The Lagos State Government on Thursday urged residents to avoid contact with rats and observe good personal and environmental hygiene to prevent the spread of Lassa fever.
In a statement signed by the Mrs Adeola Salako, Public Relations Officer, Ministry of Health, it also advised the public to dispose their waste properly and clean the environment so that rats would not be attracted.
It said there were reports of Lassa Fever outbreak in some States such as Taraba, Niger, Nassarawa, Bauchi, Kano and Rivers States, leaving some people dead and others hospitalised.
According to the statement, there is the need for the public to be appropriately informed so as to protect lives.
“Ensure you store foods in rat proof containers and cook all foods thoroughly before eating.
“Discourage rodents from entering the house by blocking all possible entry points.
“For food manufacturers and handlers, do not spread food where rats can have access to it.
“All fluids from an infected person are extremely dangerous.
“Health workers are also advised to be at alert, wear personal protective equipment, observe universal basic precautions, nurse suspected cases in isolation and report same to the LGA or Ministry of Health immediately, ” it said.
The statement said Lassa fever was caused by infection with the Lassa virus, which was spread by rats that live in large numbers in West, Central, and East Africa.
“The rats carry the virus in their urine and faeces and live in homes and areas where food is stored,” it said.
According to the statement, the disease can be contacted by Ingestion of foods and drinks contaminated by the saliva, urine and faeces of infected rats or catching and preparing infected rats as food.
It said the disease could also be contacted by Inhaling tiny particles in the air contaminated with infected rat urine or droppings or direct contact with a sick person’s blood or body fluids, through mucous membranes like eyes, nose, or mouth.
The statement said that those at the highest risk include health workers, families and friends of an infected person in the course of feeding, holding and caring for them.

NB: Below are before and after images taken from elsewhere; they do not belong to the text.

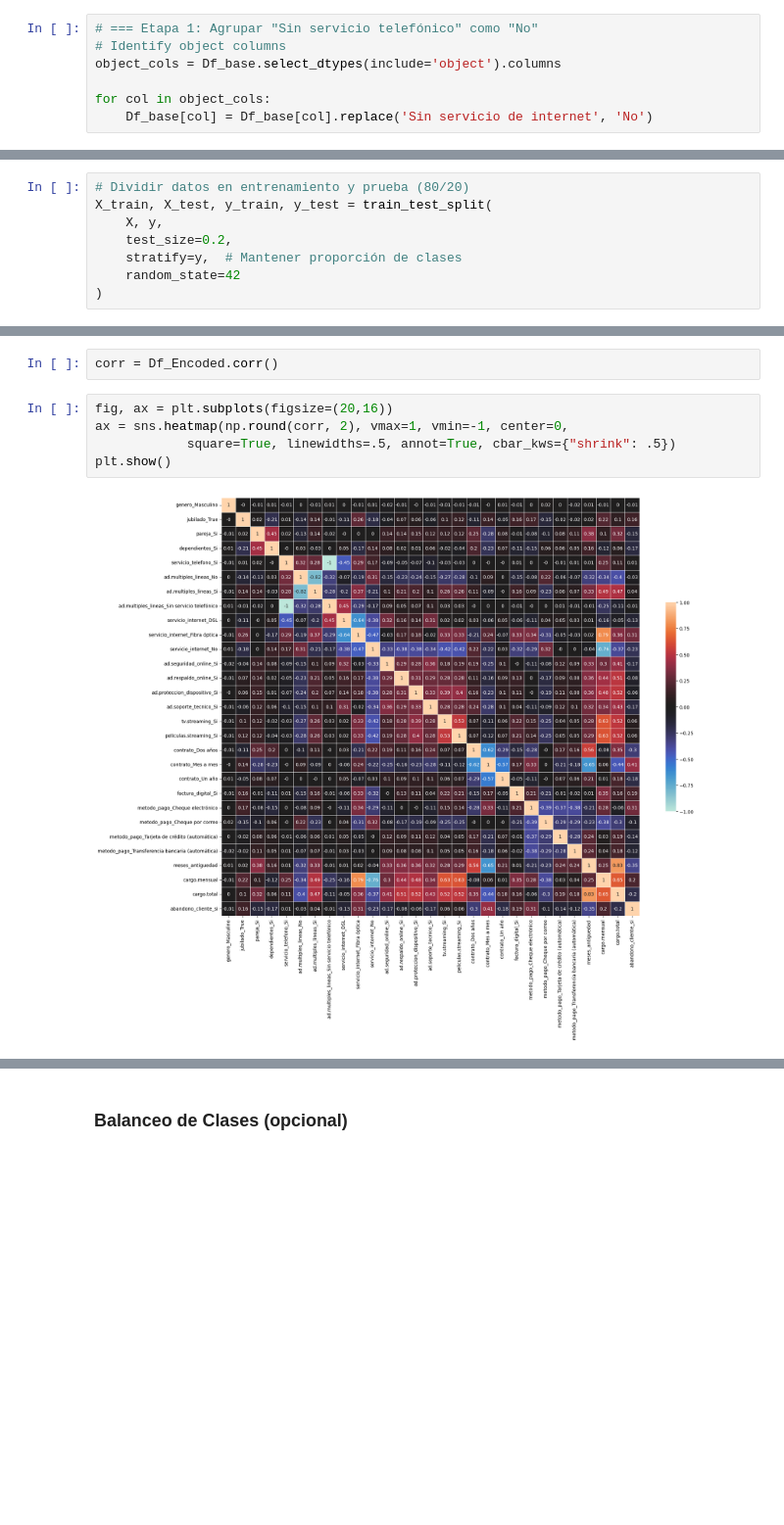
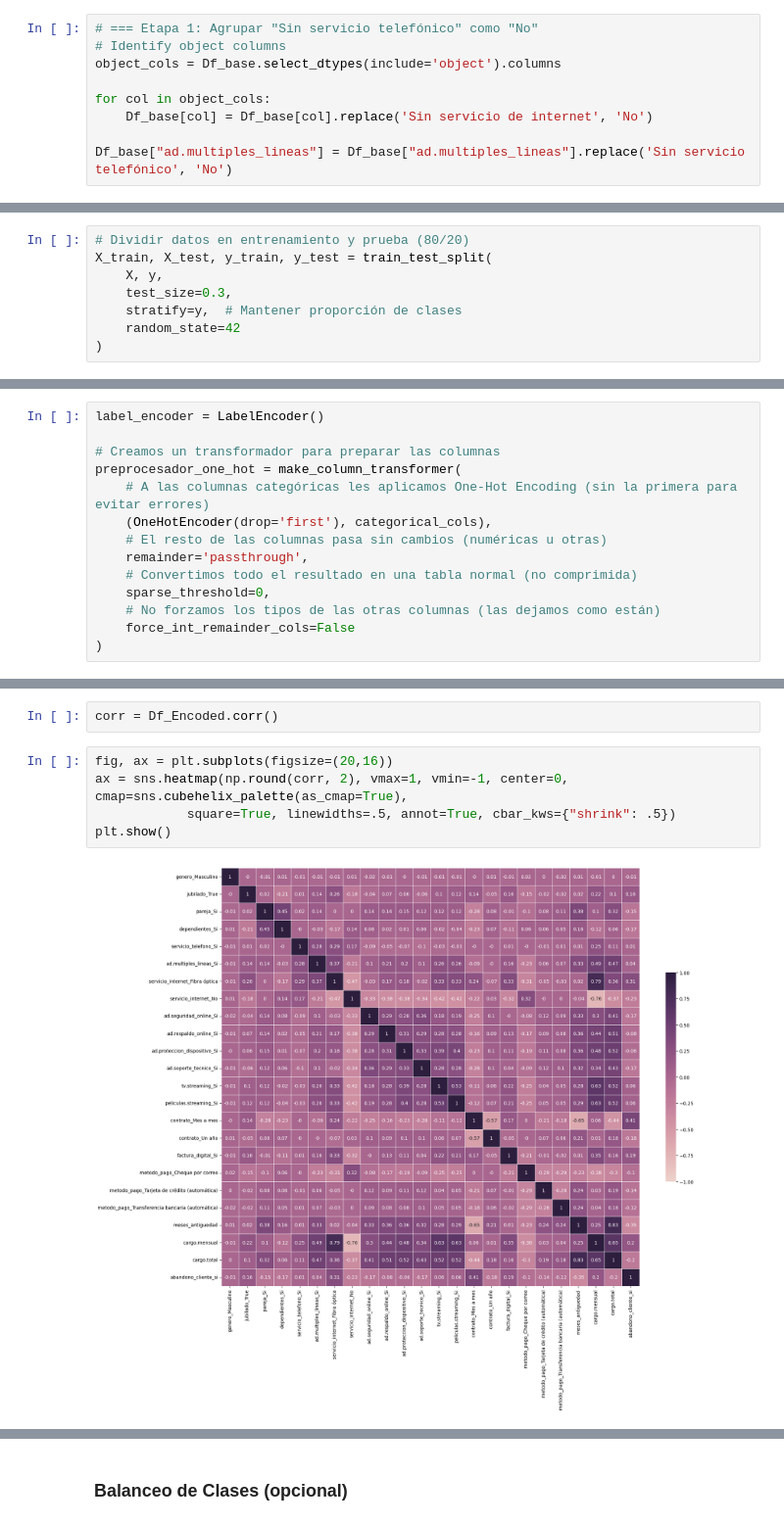
Before and after one commit to MigXDev/CS_Datos_I_DESAFIO_3, a Jupyter notebook: TelecomX_LATAM_2.ipynb, the cells around one changed output, grey strips where cells are left out. Shown: that part at 98% size. Cells and saved outputs as stored; diff of their text form; blank space fills up the shorter version.

```diff
--- a/TelecomX_LATAM_2.ipynb
+++ b/TelecomX_LATAM_2.ipynb
@@ -166,6 +166,8 @@ object_cols = Df_base.select_dtypes(include='object').columns
 
 for col in object_cols:
     Df_base[col] = Df_base[col].replace('Sin servicio de internet', 'No')
+
+Df_base["ad.multiples_lineas"] = Df_base["ad.multiples_lineas"].replace('Sin servicio telefónico', 'No')
 # %%
 Df_base.tail(1)
 # %% [output]
@@ -198,7 +198,7 @@ y = Df_base['abandono_cliente']
 # Dividir datos en entrenamiento y prueba (80/20)
 X_train, X_test, y_train, y_test = train_test_split(
     X, y,
-    test_size=0.2,
+    test_size=0.3,
     stratify=y,  # Mantener proporción de clases
     random_state=42
 )
@@ -250,3 +239,17 @@ preprocesador_one_hot = make_column_transformer(
+# %%
+label_encoder = LabelEncoder()
+
+# Creamos un transformador para preparar las columnas
+preprocesador_one_hot = make_column_transformer(
+    # A las columnas categóricas les aplicamos One-Hot Encoding (sin la primera para evitar errores)
+    (OneHotEncoder(drop='first'), categorical_cols),
+    # El resto de las columnas pasa sin cambios (numéricas u otras)
+    remainder='passthrough',
+    # Convertimos todo el resultado en una tabla normal (no comprimida)
+    sparse_threshold=0,
+    # No forzamos los tipos de las otras columnas (las dejamos como están)
+    force_int_remainder_cols=False
+)
 # %% [markdown]
 Aplicar los transformadores:
 # %%
@@ -324,11 +327,11 @@ Visualiza la matriz de correlación para identificar relaciones entre las variab
 corr = Df_Encoded.corr()
 # %%
 fig, ax = plt.subplots(figsize=(20,16))
-ax = sns.heatmap(np.round(corr, 2), vmax=1, vmin=-1, center=0,
+ax = sns.heatmap(np.round(corr, 2), vmax=1, vmin=-1, center=0, cmap=sns.cubehelix_palette(as_cmap=True),
             square=True, linewidths=.5, annot=True, cbar_kws={"shrink": .5})
 plt.show()
 # %% [output]
-[figure, old version]
+[figure, new version]
 # %%
 # Definir la variable objetivo
 target_var = 'abandono_cliente_si'
```
Also changed, not shown: parts of 36 cells of this notebook.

It said that early symptoms of the disease, which occur within three weeks of coming in contact with the virus include fever, headache, chills, diarrhea, nausea, vomiting, sore throat, backache, and joint pains.
The statement said late symptoms include bleeding from the eyes, ears and nose, bleeding from the mouth and rectum, eye swelling, swelling of the genitals and rashes all over the body that often contain blood.
According to the statement, it can progress to coma, shock and death.
It urged the public to report any case of the above symptoms or persistent high fever not responding to standard treatment for malaria and typhoid fever to the nearest health centre.
It said Lassa fever could be treated.
“Antiviral drugs have been used successfully to treat Lassa fever.
“The earlier a person presents, the better the outcome of treatment.” (NAN)